▶ _TASK REQUIREMENTS_
Search the records below for the word "color" and show every line where it occurs.
··· RECORDS FOR PROCESSING
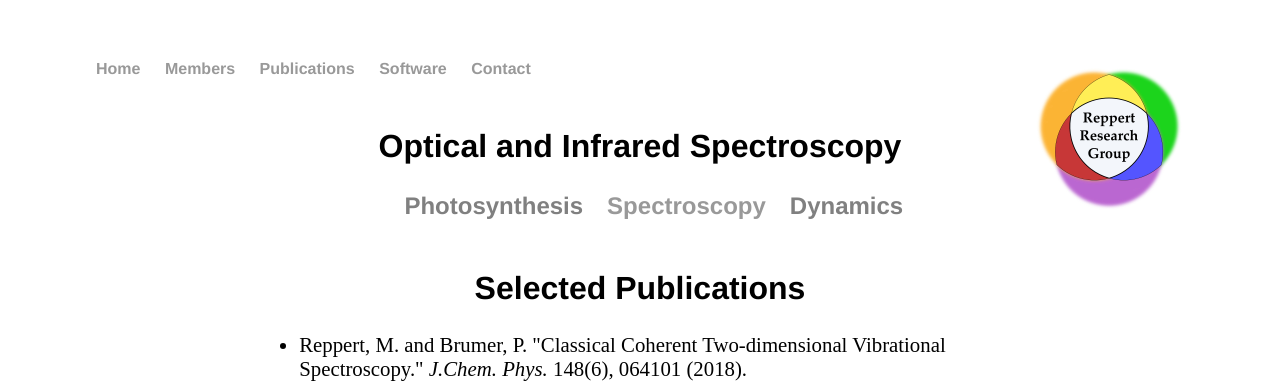
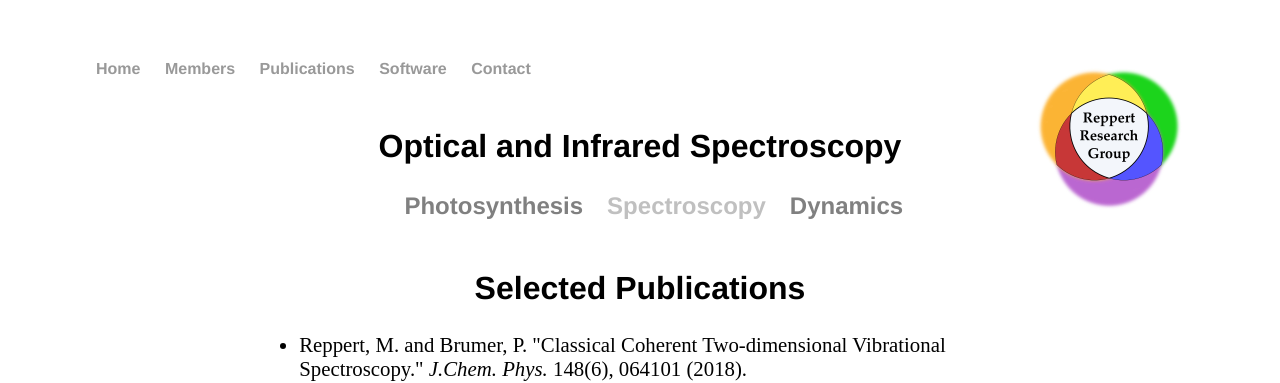
Before and after one commit to mreppert/mreppert.github.io, a Jekyll site: the page built from publications/spectroscopy/index.html, in a window 1280 px wide. Shown: the top 383 px of the page. Built offline with Jekyll 4.4.1, drawn with Linux system fonts in a browser that asks for light colours.

Commit message:
Update index.html

```diff
--- a/publications/spectroscopy/index.html
+++ b/publications/spectroscopy/index.html
@@ -21,7 +21,7 @@ title: Reppert Research Group
     <div style="margin-top:20px; margin-left:auto; margin-right:auto; width:75%;">
     <ul id="menu">
         <li><a href="http://mreppert.github.io/publications/photosynthesis" style="width:25%; color:gray;">Photosynthesis</a></li>
-        <li><a href="http://mreppert.github.io/publications/spectroscopy" style="width:25%; color:platinum;">Spectroscopy</a></li>
+        <li><a href="http://mreppert.github.io/publications/spectroscopy" style="width:25%; color:silver;">Spectroscopy</a></li>
         <li><a href="http://mreppert.github.io/publications/dynamics" style="width:25%; color:gray;">Dynamics</a></li>
     </ul>
     </div>
```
······
▶ _TASK RESULT_
         <li><a href="http://mreppert.github.io/publications/photosynthesis" style="width:25%; color:gray;">Photosynthesis</a></li>
-        <li><a href="http://mreppert.github.io/publications/spectroscopy" style="width:25%; color:platinum;">Spectroscopy</a></li>
+        <li><a href="http://mreppert.github.io/publications/spectroscopy" style="width:25%; color:silver;">Spectroscopy</a></li>
         <li><a href="http://mreppert.github.io/publications/dynamics" style="width:25%; color:gray;">Dynamics</a></li>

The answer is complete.